» What is required
Whenever the string "fcurves" appears in a line of the listing below, that line counts. Say how many lines count, and give nothing else.
== Task inputs
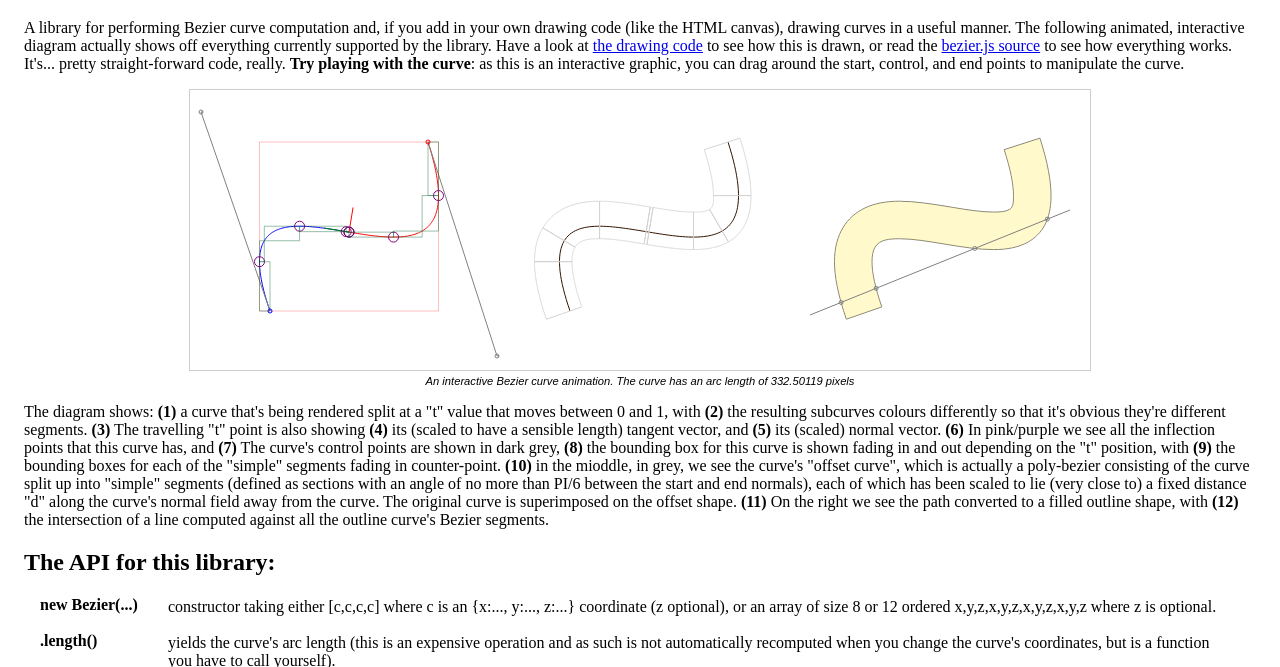
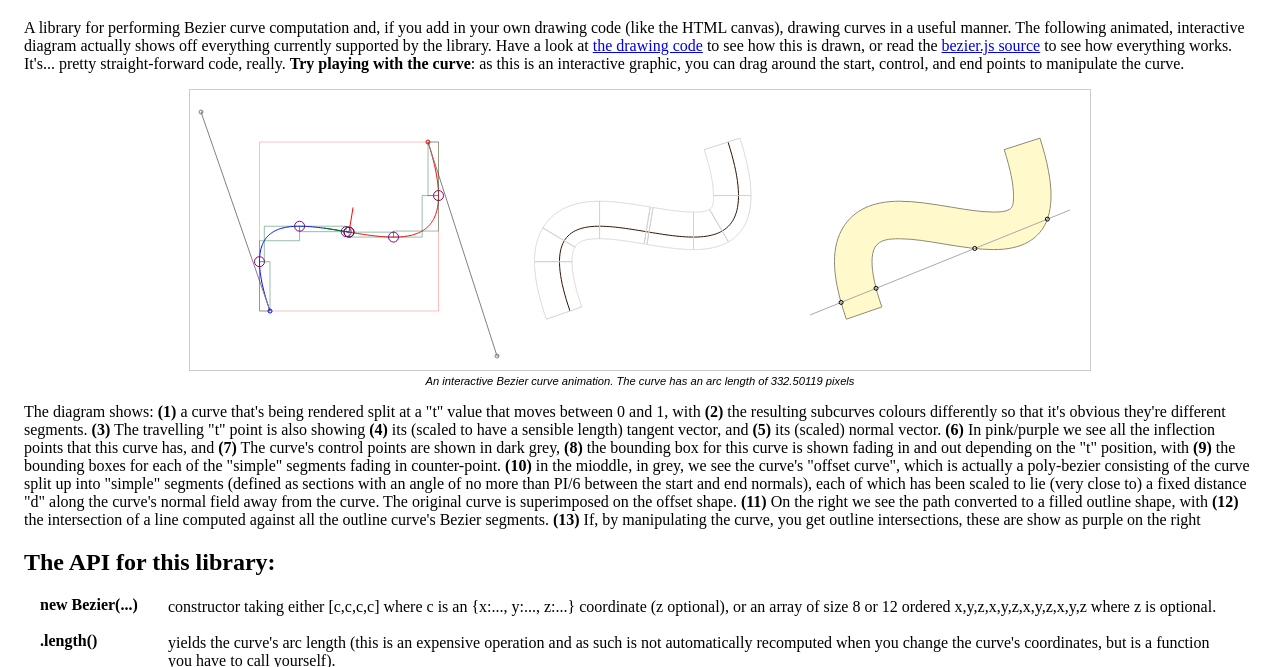
Before and after one commit to Pomax/bezierjs, a plain HTML site: page index.html in a window 1280 px wide. Shown: the part 61-728 px from the top of the page. Drawn offline with Linux system fonts and the light colour scheme.

Commit message:
outline intersection purples

```diff
--- a/beziertest.js
+++ b/beziertest.js
@@ -268,7 +268,7 @@ function drawFrame() {
     ctx.fillStyle = "rgba(255,225,0,0.2)";
     ctx.beginPath();
     ctx.moveTo(ofs + forward[0].p.x, forward[0].p.y);
-    for(i=1, p0, p1, p2, p3; i<forward.length; i+=3) {
+    for(i=1; i<forward.length; i+=3) {
       p0 = forward[i-1].p;
       p1 = forward[i].p;
       p2 = forward[i+1].p;
@@ -277,7 +277,7 @@ function drawFrame() {
       fcurves.push(new Bezier(p0.x,p0.y,p1.x,p1.y,p2.x,p2.y,p3.x,p3.y));
     }
     ctx.lineTo(ofs + back[0].p.x, back[0].p.y);
-    for(i=1, p0, p1, p2, p3; i<back.length; i+=3) {
+    for(i=1; i<back.length; i+=3) {
       p0 = back[i-1].p,
       p1 = back[i].p;
       p2 = back[i+1].p;
@@ -289,35 +289,46 @@ function drawFrame() {
     ctx.stroke();
     ctx.fill();
 
-/*
+    var makeLine = function(x1,y1,x2,y2) {
+      var dx = (x2-x1)/3, dy = (y2-y1)/3;
+      return new Bezier(x1, y1, x1+dx, y1+dy, x1+2*dx, y1+2*dy, x2, y2);
+    };
+    var fp = fcurves[0].points,
+        bp = bcurves[bcurves.length-1].points,
+        ls = makeLine(fp[0].x, fp[0].y, bp[3].x, bp[3].y);
+    fp = fcurves[fcurves.length-1].points;
+    bp = bcurves[0].points;
+    var le = makeLine(fp[3].x, fp[3].y, bp[0].x, bp[0].y);
+    var segments = [ls].concat(fcurves).concat(bcurves).concat([le]);
+
     // show outline intersections
     if(!intersections) {
-      var segments = fcurves.concat(bcurves);
+      intersections = [];
       for(var i=0, si; i<segments.length-1; i++) {
         si = segments[i];
-        for(var j=i+1, sj; j<segments.length; j++) {
+        for(var j=i+2, sj; j<segments.length; j++) {
+          // note: we want +2, not +1, because otherwise we'll find
+          // intersections where two simple curves meet, and that's
+          // easily over a hundred false positives O_O!
           sj = segments[j];
-          (function(si,sj) {
-            var roots = si.intersects(sj);
-            if(roots.length>0) {
-              intersections = roots.map(function(v) {
-                var s = v.split("/");
-                return [{c:si, t:s[0]}, {c:sj, t:s[1]}];
-              });
-            }
-          }(si,sj));
+          var roots = si.intersects(sj);
+          if(roots.length > 0) {
+            intersections = intersections.concat(roots.map(function(v) {
+              var s = v.split("/");
+              return [{c:si, t:s[0]}, {c:sj, t:s[1]}];
+            }));
+          }
         }
       }
     }
-*/
 
     if(intersections) {
-      console.log(intersections);
+      ctx.strokeStyle = "rgba(100,0,100,0.5)";
       intersections.forEach(function(pair) {
         for(var i=0; i<2; i++) {
           p = pair[i].c.get(pair[i].t);
           ctx.beginPath();
-          ctx.arc(ofs + p.x,p.y,12,0,2*Math.PI);
+          ctx.arc(ofs + p.x,p.y,2,0,2*Math.PI);
           ctx.stroke();
         }
       });
@@ -325,6 +336,7 @@ function drawFrame() {
 
     // also show a line intersection
     var line = { p1: {x:20, y:225}, p2: {x:280, y:120} };
+    ctx.strokeStyle = "darkgrey";
     ctx.beginPath();
     ctx.moveTo(ofs + line.p1.x, line.p1.y);
     ctx.lineTo(ofs + line.p2.x, line.p2.y);
@@ -339,10 +351,10 @@ function drawFrame() {
           iroots.push(p);
         });
       }
-      fcurves.forEach(function(c) { findis(c); });
-      bcurves.forEach(function(c) { findis(c); });
+      segments.forEach(function(c) { findis(c); });
     }
 
+    ctx.strokeStyle = "black";
     iroots.forEach(function(p) {
       ctx.beginPath();
       ctx.arc(ofs + p.x,p.y,2,0,2*Math.PI);
--- a/index.html
+++ b/index.html
@@ -35,6 +35,7 @@
       <b>(10)</b> in the mioddle, in grey, we see the curve's "offset curve", which is actually a poly-bezier consisting of the curve split up into "simple" segments (defined as sections with an angle of no more than PI/6 between the start and end normals), each of which has been scaled to lie (very close to) a fixed distance "d" along the curve's normal field away from the curve. The original curve is superimposed on the offset shape.
       <b>(11)</b> On the right we see the path converted to a filled outline shape, with
       <b>(12)</b> the intersection of a line computed against all the outline curve's Bezier segments.
+      <b>(13)</b> If, by manipulating the curve, you get outline intersections, these are show as purple on the right
     </p>
 
     <h2>The API for this library:</h2>
```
====
» Finished task
6